Foliar sprays dry quickly when applied at high temperatures, reducing absorption of the nutrients in solution.
High light intensities can improve foliar uptake.
High humidity favours nutrient uptake through the leaves in two ways; by decreasing the rate of drying of the applied nutrient solutions, and by causing the cuticle to absorb water from the atmosphere and swell, which results in the formation of more polar pores.
pH of the Spray Solution
The pH of the spray solution can influence solubility, uptake and penetration of the plant nutrients.
Wetting agents improve foliar uptake by enhancing leaf coverage. Surfactants reduce the surface tension of the solution, overcoming cuticular barriers and improving foliar uptake.
Aging leaves develop thick cuticles that hinder foliar uptake.
Young developing leaves have thin cuticles and are therefore more efficient at foliar uptake.
Higher spray volumes result in more uniform coverage and more effective foliar feeding.
Foliar applications should wet the entire canopy, especially the new leaves.
As the concentration of the foliar spray increases, uptake also increases.
Lower spray water volumes generally result in less uniform spray coverage and less effective foliar feeding.
Ambient and spray water temperatures can interact with these factors.
Why Foliar Feed? Foliar feeding is a powerful way to provide crops with essential micronutrients throughout the growing season. When done properly, foliar fertilization can be more target oriented compared to soil-applied methods, since nutrients can be delivered directly to plant tissue during critical stages of plant growth. Although it doesn’t replace soil nutrition, foliar…
Short Answer: YES By supplying proper foliar nutrients, such as those in the TruPhos™ and Plant Activator™ Lines. The Bad: Lack of Oxygen: Wet soil conditions reduce the amount of oxygen in the soils, which leads to anoxic conditions.
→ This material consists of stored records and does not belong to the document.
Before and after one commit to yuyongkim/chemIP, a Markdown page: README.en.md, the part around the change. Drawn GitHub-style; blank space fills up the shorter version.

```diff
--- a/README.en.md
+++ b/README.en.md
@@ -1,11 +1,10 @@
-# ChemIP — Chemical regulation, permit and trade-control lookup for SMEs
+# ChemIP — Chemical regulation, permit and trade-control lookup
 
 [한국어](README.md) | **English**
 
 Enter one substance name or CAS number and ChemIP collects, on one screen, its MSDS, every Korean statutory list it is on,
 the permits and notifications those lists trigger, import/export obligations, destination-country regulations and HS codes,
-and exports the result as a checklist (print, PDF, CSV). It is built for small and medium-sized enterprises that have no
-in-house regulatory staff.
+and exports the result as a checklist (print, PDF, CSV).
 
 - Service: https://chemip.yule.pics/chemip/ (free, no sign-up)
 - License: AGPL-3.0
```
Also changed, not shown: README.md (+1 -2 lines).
In these conditions, roots cannot breath and root death occurs….
Uptake of foliar-applied nutrients. The cuticle provides plants a layer of protection surrounding their stems, leaves, fruits and flowers, which can be compared, in many ways, to our skin. The function of this cuticle is to control the flow of gases in and out of the plant and to maintain optimal levels of transpiration (the…
Give crops the strength to cope with dry conditions. The Problem: When it’s hot and it hasn’t rained for weeks, how do your crops cope? During times of low water supply, the stomata on the leaves close to prevent water loss. This helps to conserve water in the leaves but it also disrupts the water…
Plants require 14 essential nutrients for growth and reproduction. Without a sufficient amount of each of these nutrients a plant’s growth will be negatively affected. Nutrients are considered essential to plants if they meet one of the following criteria: In its absence the plant is unable to complete a normal life cycle; or That the…
Many foliar fertilizers on the market are inefficient at being taken up by the leaves for a number of reasons. Foliar fertilizers must be soluble in order to readily move through the cuticle. Additionally, many fertilizers on the market (such as humates and lignosulfonates) are restricted from uptake via the polar pores due to their…